_Goal of the exercise_
State how many lines of the records contain the string "ipynb", and give no other information.

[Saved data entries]
--- START ---

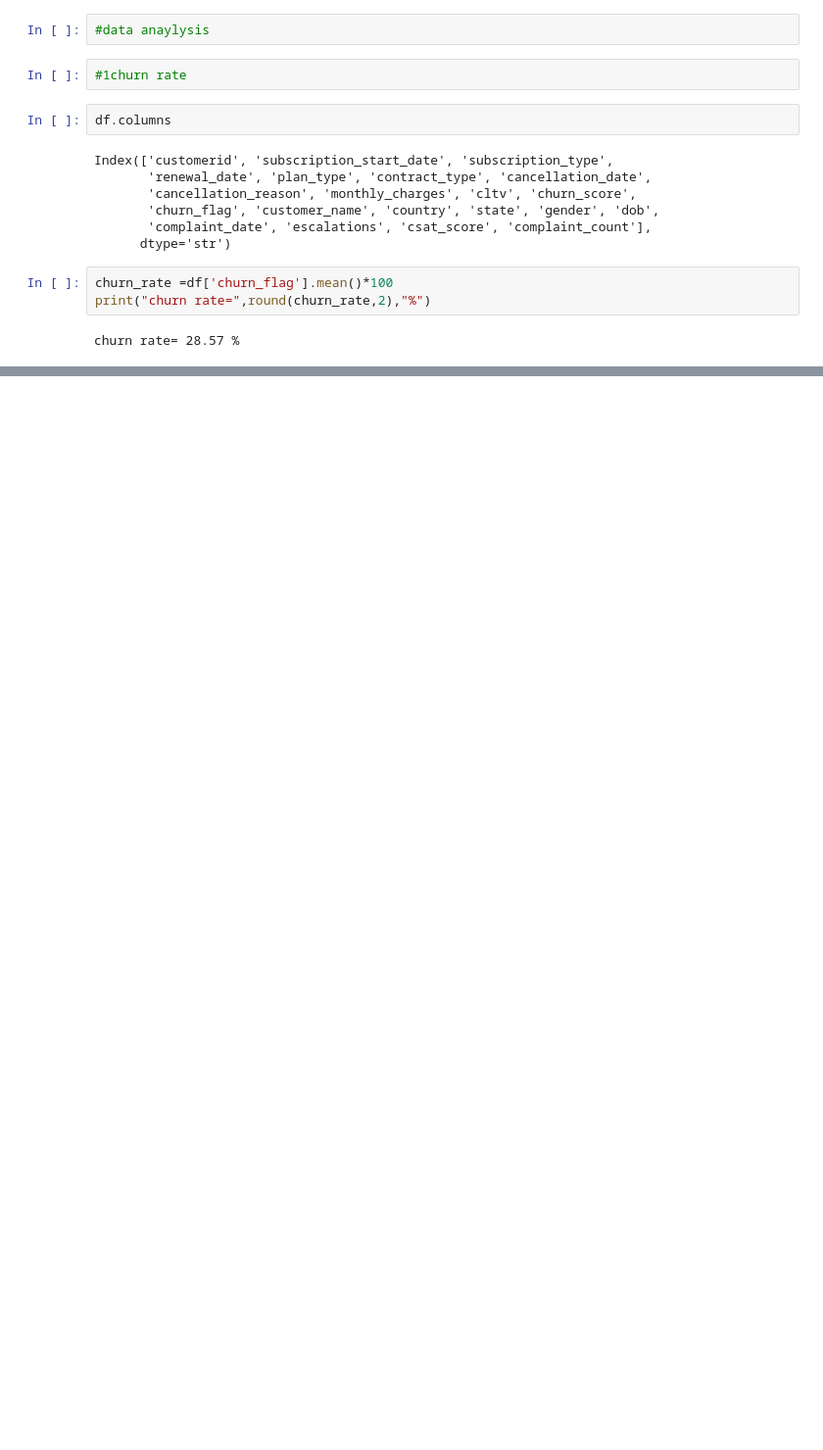
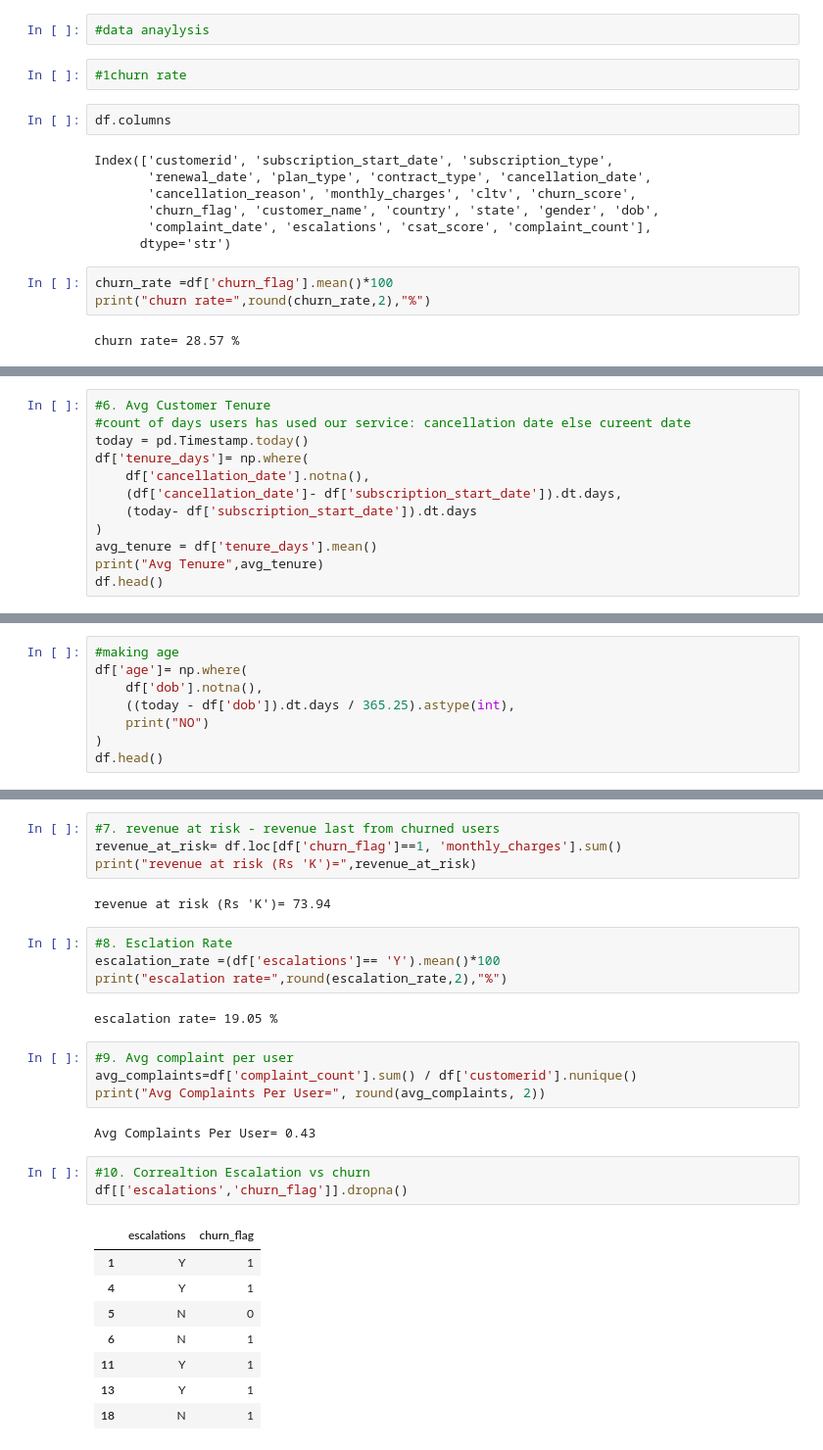
Before and after one commit to PranaliKunake/Churn_Analysis_Project, a Jupyter notebook: project.ipynb, the cells around one changed output, grey strips where cells are left out. Shown at 98% size. Drawn from its saved outputs; the diff is of its cells as text; blank space fills up the shorter version.

Commit message:
Making Useful KPIs

```diff
--- a/project.ipynb
+++ b/project.ipynb
@@ -323,0 +385,12 @@ churn rate= 28.57 %
+# %%
+#6. Avg Customer Tenure
+#count of days users has used our service: cancellation date else cureent date
+today = pd.Timestamp.today()
+df['tenure_days']= np.where(
+    df['cancellation_date'].notna(),
+    (df['cancellation_date']- df['subscription_start_date']).dt.days,
+    (today- df['subscription_start_date']).dt.days
+)
+avg_tenure = df['tenure_days'].mean()
+print("Avg Tenure",avg_tenure)
+df.head()
@@ -323,0 +406,8 @@ churn rate= 28.57 %
+# %%
+#making age
+df['age']= np.where(
+    df['dob'].notna(),
+    ((today - df['dob']).dt.days / 365.25).astype(int),
+    print("NO")
+)
+df.head()
@@ -323,0 +423,30 @@ churn rate= 28.57 %
+# %%
+#7. revenue at risk - revenue last from churned users
+revenue_at_risk= df.loc[df['churn_flag']==1, 'monthly_charges'].sum()
+print("revenue at risk (Rs 'K')=",revenue_at_risk)
+# %% [output]
+revenue at risk (Rs 'K')= 73.94
+# %%
+#8. Esclation Rate
+escalation_rate =(df['escalations']== 'Y').mean()*100
+print("escalation rate=",round(escalation_rate,2),"%")
+# %% [output]
+escalation rate= 19.05 %
+# %%
+#9. Avg complaint per user
+avg_complaints=df['complaint_count'].sum() / df['customerid'].nunique()
+print("Avg Complaints Per User=", round(avg_complaints, 2))
+# %% [output]
+Avg Complaints Per User= 0.43
+# %%
+#10. Correaltion Escalation vs churn
+df[['escalations','churn_flag']].dropna()
+# %% [output]
+|  | escalations | churn_flag |
+| 1 | Y | 1 |
+| 4 | Y | 1 |
+| 5 | N | 0 |
+| 6 | N | 1 |
+| 11 | Y | 1 |
+| 13 | Y | 1 |
+| 18 | N | 1 |
```
Also changed, not shown: parts of 11 cells of this notebook.
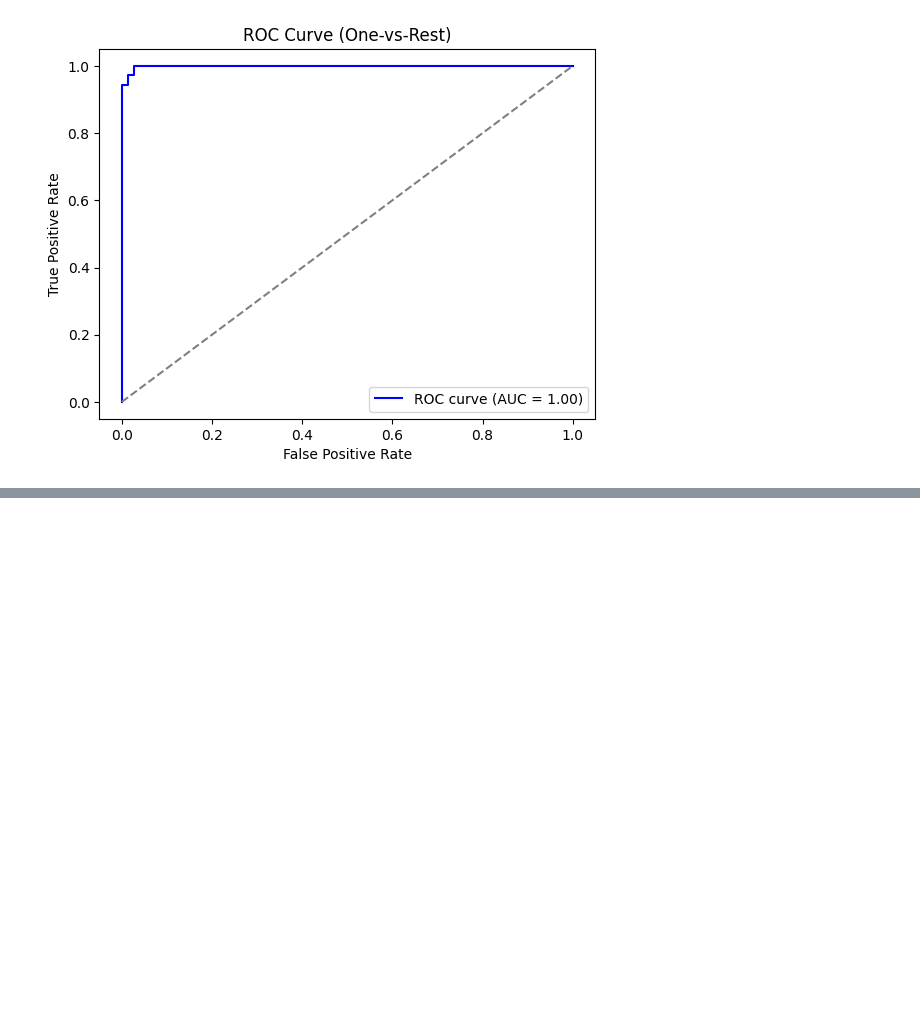
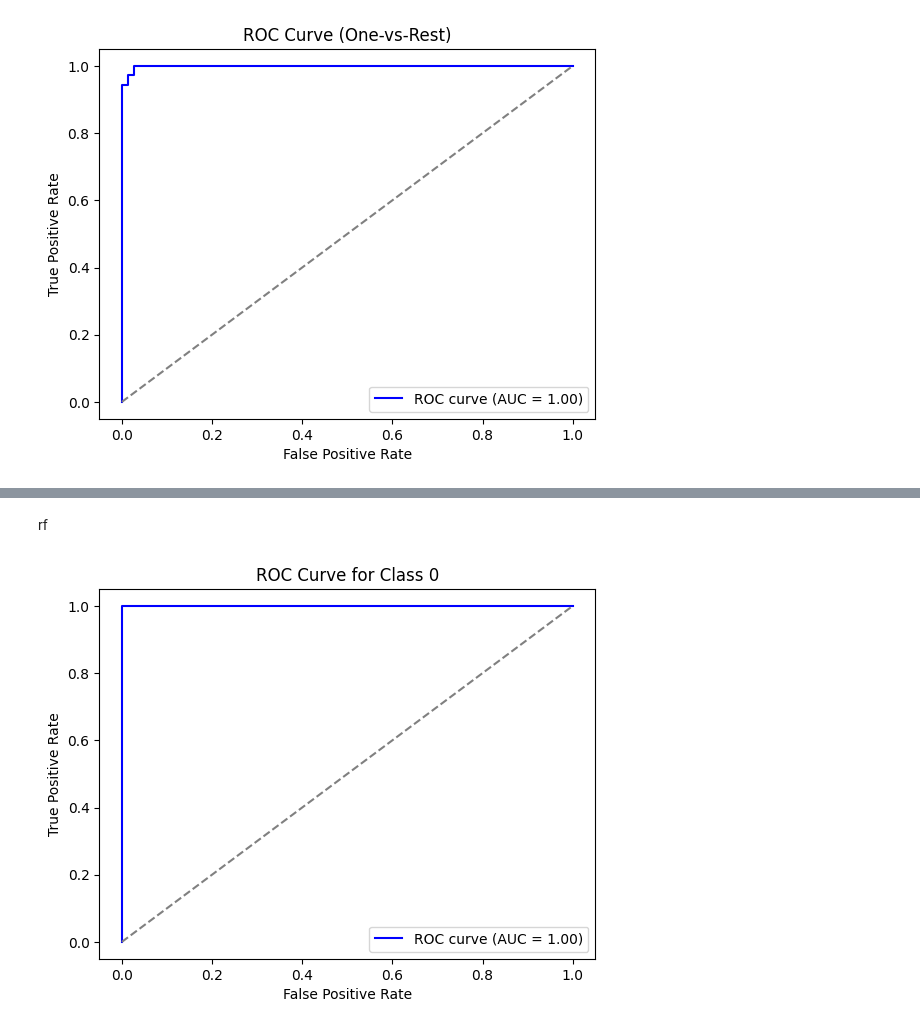
Before and after one commit to aditya-kurup/ml-lab, a Jupyter notebook: q1.ipynb, the cells around one changed output, grey strips where cells are left out. Cells and saved outputs as stored; diff of their text form; code cells hidden in the pictures; blank space fills up the shorter version.

```diff
--- a/q1.ipynb
+++ b/q1.ipynb
@@ -884,0 +972,37 @@ weighted avg       0.95      0.94      0.94        36
+# %% [markdown]
+rf
+# %%
+from sklearn.datasets import load_wine
+from sklearn.model_selection import train_test_split
+from sklearn.ensemble import RandomForestClassifier
+from sklearn.metrics import roc_curve, roc_auc_score
+import matplotlib.pyplot as plt
+
+# Load dataset
+data = load_wine()
+X, y = data.data, data.target
+
+# Split data
+X_train, X_test, y_train, y_test = train_test_split(X, y, test_size=0.2, random_state=42)
+
+# Train Random Forest
+model = RandomForestClassifier(random_state=42)
+model.fit(X_train, y_train)
+
+# Get predicted probabilities for class 0 directly
+y_pred_proba = model.predict_proba(X_test)[:, 0]
+
+# Compute ROC for class 0
+fpr, tpr, _ = roc_curve(y_test == 0, y_pred_proba)
+auc = roc_auc_score(y_test == 0, y_pred_proba)
+
+# Plot ROC
+plt.plot(fpr, tpr, color='blue', label=f'ROC curve (AUC = {auc:.2f})')
+plt.plot([0, 1], [0, 1], color='gray', linestyle='--')
+plt.xlabel('False Positive Rate')
+plt.ylabel('True Positive Rate')
+plt.title('ROC Curve for Class 0')
+plt.legend()
+plt.show()
+# %% [output]
+[figure, added]
```
Also changed, not shown: parts of 11 cells of this notebook.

--- END ---

_Output of the task_
6